The assessment consisted first of a morning in the workshop where we answered theory questions, plus sharpening and stripping down our chainsaws. In the afternoon we were in some nearby woods and selected some trees already marked for thinning. The assessor required me to fell my first tree so that it deliberately hung up. I went for a basic fell. First cutting the mouth in the direction of fall followed by a horizontal cut from the back leaving a “hinge” to control direction. I had completed the cut & was withdrawing the saw when the tree sat back (possibly due to a slight breeze), slightly trapping the bar. Luckily there was just enough gap to get a small felling lever into the far side & I was able to release the saw. I restarted my saw & made a small plunge cut into the felling cut, inserted the felling lever & the tree went over as intended, caught up on another tree. To free it I trimmed the hinge & used the cant hook on the felling lever to roll the tree away from me until it came free. I then snedded it, crosscut in two metre lengths and stacked it.
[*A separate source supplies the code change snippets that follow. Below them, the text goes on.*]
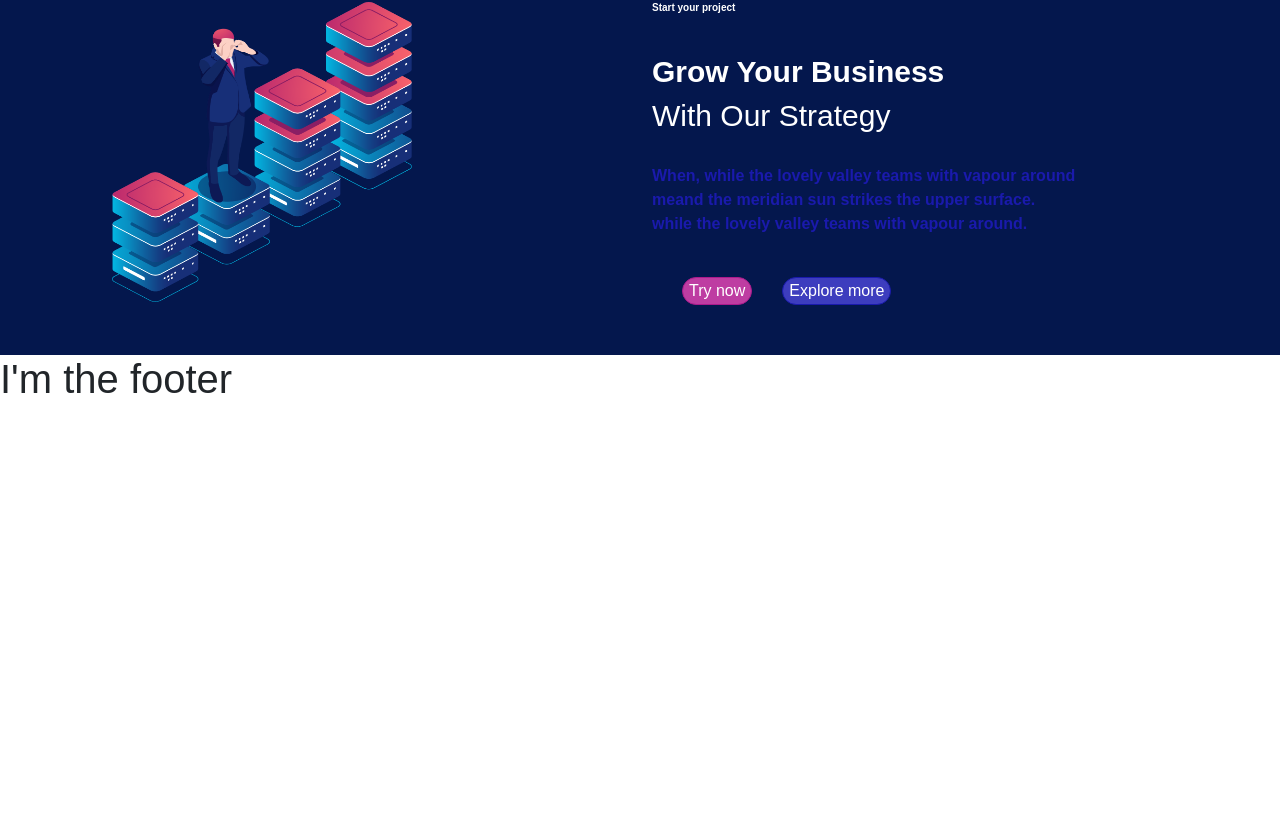
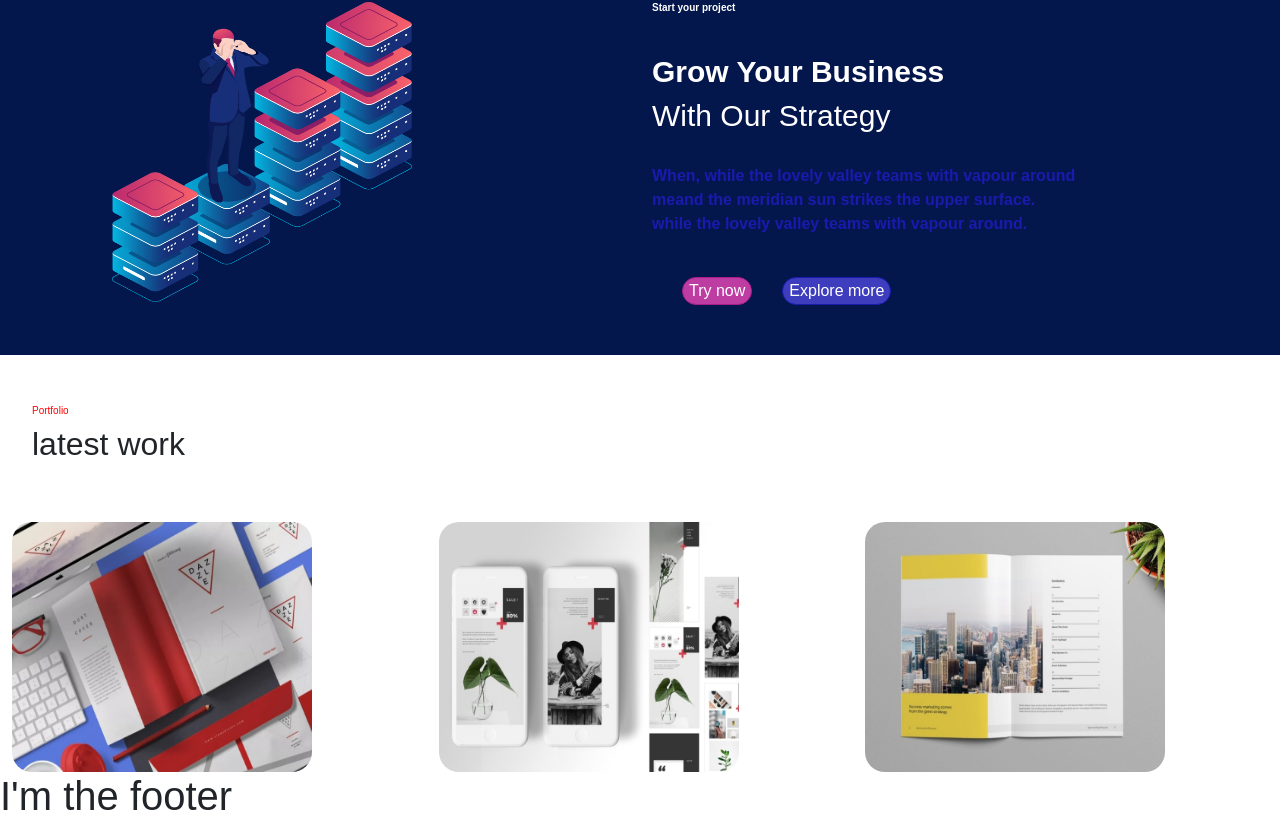
Before and after one commit to DomenicoLerose85/proj-html-vuejs, a Vue app: page / in a window 1280 px wide. Shown: the part 1575-2403 px from the top of the page. Before the commit the page ends 1986 px from the top, so only its background shows below. Built offline with nearby package versions, Linux system fonts and the light colour scheme.

Commit message:
main_app3_done

```diff
--- a/src/App.vue
+++ b/src/App.vue
@@ -3,6 +3,7 @@
     <header-app />
     <main-app />
     <main-app-2 />
+    <main-app-3 />
     <footer-app />
   </div>
 </template>
@@ -11,6 +12,7 @@
 import HeaderApp from "./components/HeaderApp.vue";
 import MainApp from "./components/MainApp.vue";
 import MainApp2 from "./components/MainApp2.vue";
+import MainApp3 from "./components/MainApp3.vue";
 import FooterApp from "./components/FooterApp.vue";
 
 export default {
@@ -19,6 +21,7 @@ export default {
     HeaderApp,
     MainApp,
     MainApp2,
+    MainApp3,
     FooterApp,
   },
 };
--- /dev/null
+++ b/src/components/MainApp3.vue
@@ -0,0 +1,68 @@
+<template>
+  <div class="section3">
+    <div class="container-fluid">
+      <div class="row">
+        <div class="col-6">
+          <h4 class="portfolio">Portfolio</h4>
+          <h2 class="latest-work">latest work</h2>
+        </div>
+        <div class="col-6">
+          <span><i class="fa-regular fa-circle-arrow-left"></i></span>
+          <span></span>
+        </div>
+      </div>
+      <div class="row">
+        <div class="col-4">
+          <img
+            class="books"
+            src="../assets/corporate-landing/images/8wa60okr-1-790x576.jpg"
+            alt=""
+          />
+        </div>
+        <div class="col-4">
+          <img
+            class="phones"
+            src="../assets/corporate-landing/images/84316050-0af0-49db-a53a-241d47ddad0e-2-790x576.jpg"
+            alt=""
+          />
+        </div>
+        <div class="col-4">
+          <img
+            class="book"
+            src="../assets/corporate-landing/images/a247b00b-3621-470f-b4b8-b3ac46f25907-1-790x576.jpg"
+            alt=""
+          />
+        </div>
+      </div>
+    </div>
+  </div>
+</template>
+
+<script>
+export default {
+  name: "MainApp3",
+};
+</script>
+
+<style lang="scss" scoped>
+.portfolio {
+  color: red;
+  font-size: 10px;
+  margin-top: 50px;
+  margin-left: 20px;
+}
+
+.latest-work {
+  font-weight: 500;
+  margin-left: 20px;
+}
+
+.books,
+.phones,
+.book {
+  margin-top: 50px;
+  width: 300px;
+  height: 250px;
+  border-radius: 20px;
+}
+</style>
```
For my second test I was required to fell a tree on sloping ground and with a slight upslope lean, but the assessor wanted it felled at right angles to the slope. I used a felling lever or split level cut and although it fell in the required direction became entangled in another tree. I trimmed the hinge, but because of the sloping ground I decided it would be too dangerous work below the butt to roll it free in its preferred direction. Working from the uphill side I removed the hinge completely. Then cleaned up the butt so that it would be less liable to dig in and was able to slowly work the tree down the slope using a two metre length of timber until the tree became free. It was with some relief that the assessor later informed me that I had reached the required standard.
As a result of the knowledge I gained on the course I feel much more confident about felling and recognise the potential dangers inherent in forestry and chainsaws themselves. Just as important as the knowledge of how to fell a tree in a correctly is how to complete the job safely when things do not go as expected.
Introductory video on chainsaw sharpening
Introductory video of a fell using a split level cut.
Please note: this information does not replace the need to attend a course in chainsaw use and felling!